Buried behind his walking wall of beard, an unkempt mop of hair and engine driver hat, Mangum’s magnum opus may have developed into a cult classic since its 1998 release, but it left its creator in shambles.
Neutral Milk Hotel effectively closed shop as 1998 was ending. Mangum went into a lengthy period of isolation around the turn of the millennium. That made fans chuckle nervously when he confessed he sometimes visits the Bay Area “to wander around and talk to myself I’m not joking.”However, recent years have found Mangum playing live again. Prior to the band reuniting last year, he played a stint of solo shows, reviving his taste for live performance.

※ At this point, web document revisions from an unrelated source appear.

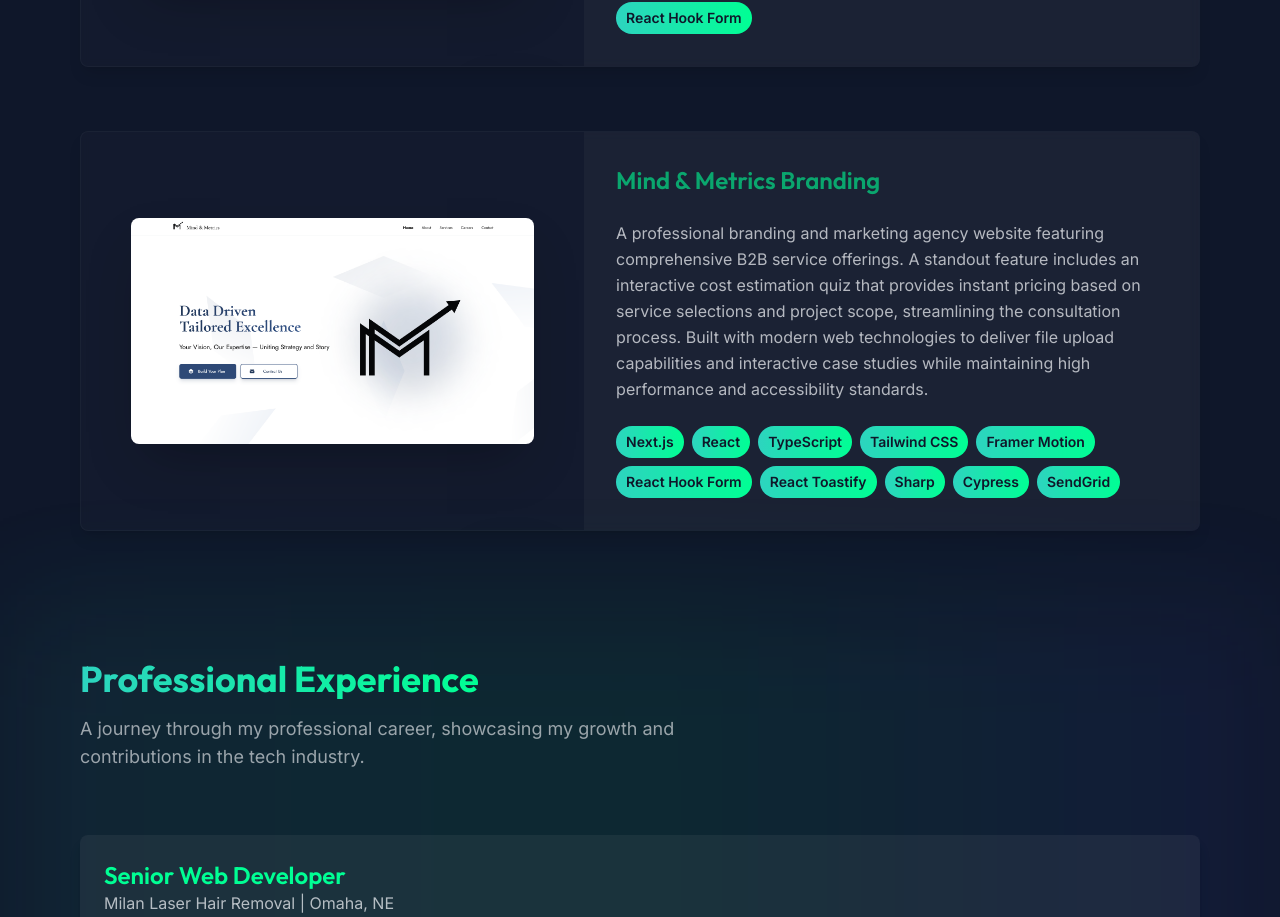
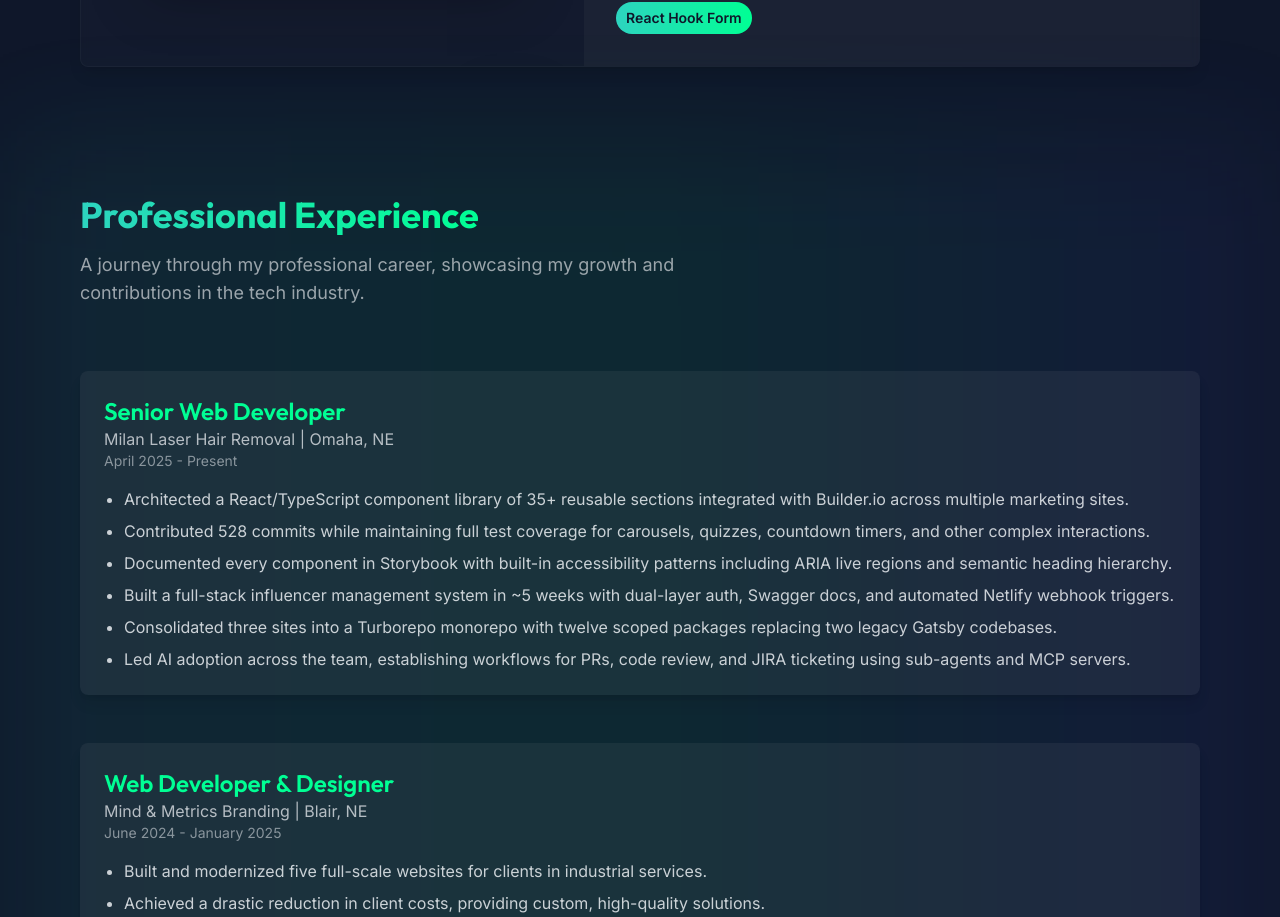
Before and after one commit to Kalikoze/personal-portfolio, a Next.js app: page / in a window 1280 px wide. Shown: the part 3870-4787 px from the top of the page. Built offline with nearby package versions, Linux system fonts and the light colour scheme.

Commit message:
Remove Mind & Metrics from featured projects

```diff
--- a/app/data/projects.ts
+++ b/app/data/projects.ts
@@ -52,24 +52,5 @@
     desktopImage: PrecisionDesktop.src,
     mobileImage: PrecisionMobile.src,
     projectUrl: "https://www.precisionsurveyingandconsulting.com/",
-  },
-  {
-    title: "Mind & Metrics Branding",
-    description: "A professional branding and marketing agency website featuring comprehensive B2B service offerings. A standout feature includes an interactive cost estimation quiz that provides instant pricing based on service selections and project scope, streamlining the consultation process. Built with modern web technologies to deliver file upload capabilities and interactive case studies while maintaining high performance and accessibility standards.",
-    technologies: [
-      "Next.js",
-      "React",
-      "TypeScript",
-      "Tailwind CSS",
-      "Framer Motion",
-      "React Hook Form",
-      "React Toastify",
-      "Sharp",
-      "Cypress",
-      "SendGrid",
-    ],
-    desktopImage: MindMetricsDesktop.src,
-    mobileImage: MindMetricsMobile.src,
-    projectUrl: "https://www.mindandmetricsbranding.com/",
   }
 ]
```
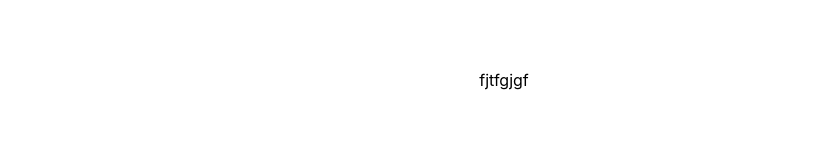
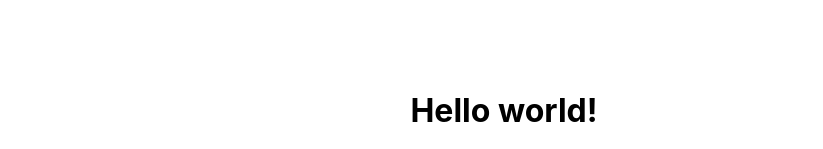
Before and after one commit to arlicha/lucky-one, a React (Create React App) app: page / in a window 1280 px wide. Shown: the part 2702-2851 px from the top of the page, without its empty margins (136-959 px from the left). Before the commit the page ends 2792 px from the top, so only its background shows below. Built offline with nearby package versions, Linux system fonts and the light colour scheme.

Commit message:
something added

```diff
--- a/src/App.js
+++ b/src/App.js
@@ -10,7 +10,7 @@ function App() {
       <Header></Header>
       <h1>************ </h1>
       <Shop></Shop>
-      <dov>fjtfgjgf</dov>
+      <div><h1>Hello world!</h1></div>
     </div>
 
   );
```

Wednesday's stop was the first of three sold out shows at The Fox Theater as well as Neutral Milk Hotel's first stop in the Bay Area in nearly 16 years. Multi-instrumentalist Julian Koster, gleefully mismatched in red shoes, green jeans, yellow shirt and blue knit cap, asked for a show of hands for their last appearance at San Francisco's tiny Bottom of the Hill to a smattering of applause.
However, reunion tours make for nice victory laps. In the case of Neutral Milk Hotel, Aeroplane helped the group grow in esteem while it was away, making the band's revival an event both for old fans as well as its many newcomers.
At just shy of 90 minutes, fans got the Aeroplane celebration they wanted, with 10 of its 11 tracks on display.
Mangum took the stage alone and rattled off one of its most celebrated, “Two-Headed Boy,” revealing age has deepened his nasal delivery ever so slightly, but his voice is no less capable.
The band joined him for the second song, “The Fool,” swelling the backing sound with a surge of several brass players and two accordions. NMH’s other members were at turns mysterious, gentle and ramshackle depending upon the needs of the song.
They made “Holland, 1945” sound downright triumphant, with beardy brass specialist Scott Spillane mouthing the words to the song between trumpet blasts. Spillane was most expressive of his excitement to be back on stage, beaming with a smile and catching the eyes of fans in the crowd to sing along with them.
With two albums of material and a string of EPs, Neutral Milk Hotel played a fair chunk of its catalog, including super rarity “Ferris Wheel on Fire,” which showcased all sides of the band. To Mangum’s acoustic crooning, the band added flare ups that dissipated as easily as they appeared.
The band used an array of instruments, from a bowed saw to a zanzithophone, which is a sort of horn keyboard. It gave them a winking indie eclecticism, before realizing that they were doing this sort of thing long before the recent wave of indie musicians.
Near the close of the set, Mangum delivered a mesmerizing “Oh, Comely” mostly without support from the rest of the band. He stood alone in the spotlight, rattling off verse after verse, holding the crowd's eager gaze with ease.
It seemed as unlikely to those in the crowd as it did to Mangum that the experience would ever happen, cycling back to those words from “In the Aeroplane Over the Sea” about Mangum’s astonishment at our mere existence.
A Baby for Pree >
Grow Into You >
Leave Me Alone >
King of Carrot Flowers Pt. 1 >
King of Carrot Flowers Pts. 2 & 3
In the Aeroplane Over the Sea
Ferris Wheel on Fire
Song Against Sex
Ruby Bulbs >
Snow Song Pt. 1
Two-Headed Boy Pt. 2